It was a waste of his time.
Someday he would travel the hidden paths of the world, but such secrets hadn't yet been revealed to him. Loyalty and worthiness had to be proven first. Then came knowledge.
Lacking a better route, he started up the road. At least it was wide and well-maintained, a credit to Gandy's builders. His long legs ate up the miles. The air cooled the sweat on his brow and made the climb almost enjoyable. If not for the angry youngling waiting at the end of his journey, he would almost consider the road a pleasant hike.
He paused at the penultimate switchback and looked down at the valley below. Gandy was now little more than a grouping of tiny lights he could smother with one hand. The sun had long set for the town below, but Velor could still see a sliver of the orb between the distant peaks.
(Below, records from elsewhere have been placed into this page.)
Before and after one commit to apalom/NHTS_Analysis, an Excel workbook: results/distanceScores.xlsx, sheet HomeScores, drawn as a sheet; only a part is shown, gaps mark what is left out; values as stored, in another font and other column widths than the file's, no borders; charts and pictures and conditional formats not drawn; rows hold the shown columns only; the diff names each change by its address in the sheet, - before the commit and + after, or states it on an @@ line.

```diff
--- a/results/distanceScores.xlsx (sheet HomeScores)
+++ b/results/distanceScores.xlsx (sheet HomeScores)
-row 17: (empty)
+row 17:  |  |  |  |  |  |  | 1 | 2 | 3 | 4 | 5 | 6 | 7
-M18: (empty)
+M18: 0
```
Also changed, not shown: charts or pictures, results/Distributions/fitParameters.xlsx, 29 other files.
He climbed the last incline and waited for night.
As the sun finally died in the west, Velor stretched out his arms and welcomed the darkness. Fresh strength filled his limbs. Weariness fell away like the dead skin of a snake, and the pinpricks of fire from Gandy burned his eyes. He turned away from the valley and began his hike along the wide ridge.
A squat wayside rest stood on the south side of the road, windows darker than the skies above. It was no inn, with a warm hearth, food, and ale waiting to welcome weary travelers. It was a shelter and nothing more. Velor imagined most caravans would stop here after their first full day of travel, satisfied in the knowledge they had conquered most of the pass's elevation in one tremendous effort.
Velor didn't even slow as he passed the building. If he hadn't found the dragon by morning, he would rest through the next day. But if his instincts could be trusted, he didn't have that much farther to travel. Maybe four or five miles at most.
The night was eerily calm, with nothing but a slight breeze coming across the valley from the north. All he heard was the soft crunch of his boots against the rock. Whatever else might live up here had the good sense not to be out and about.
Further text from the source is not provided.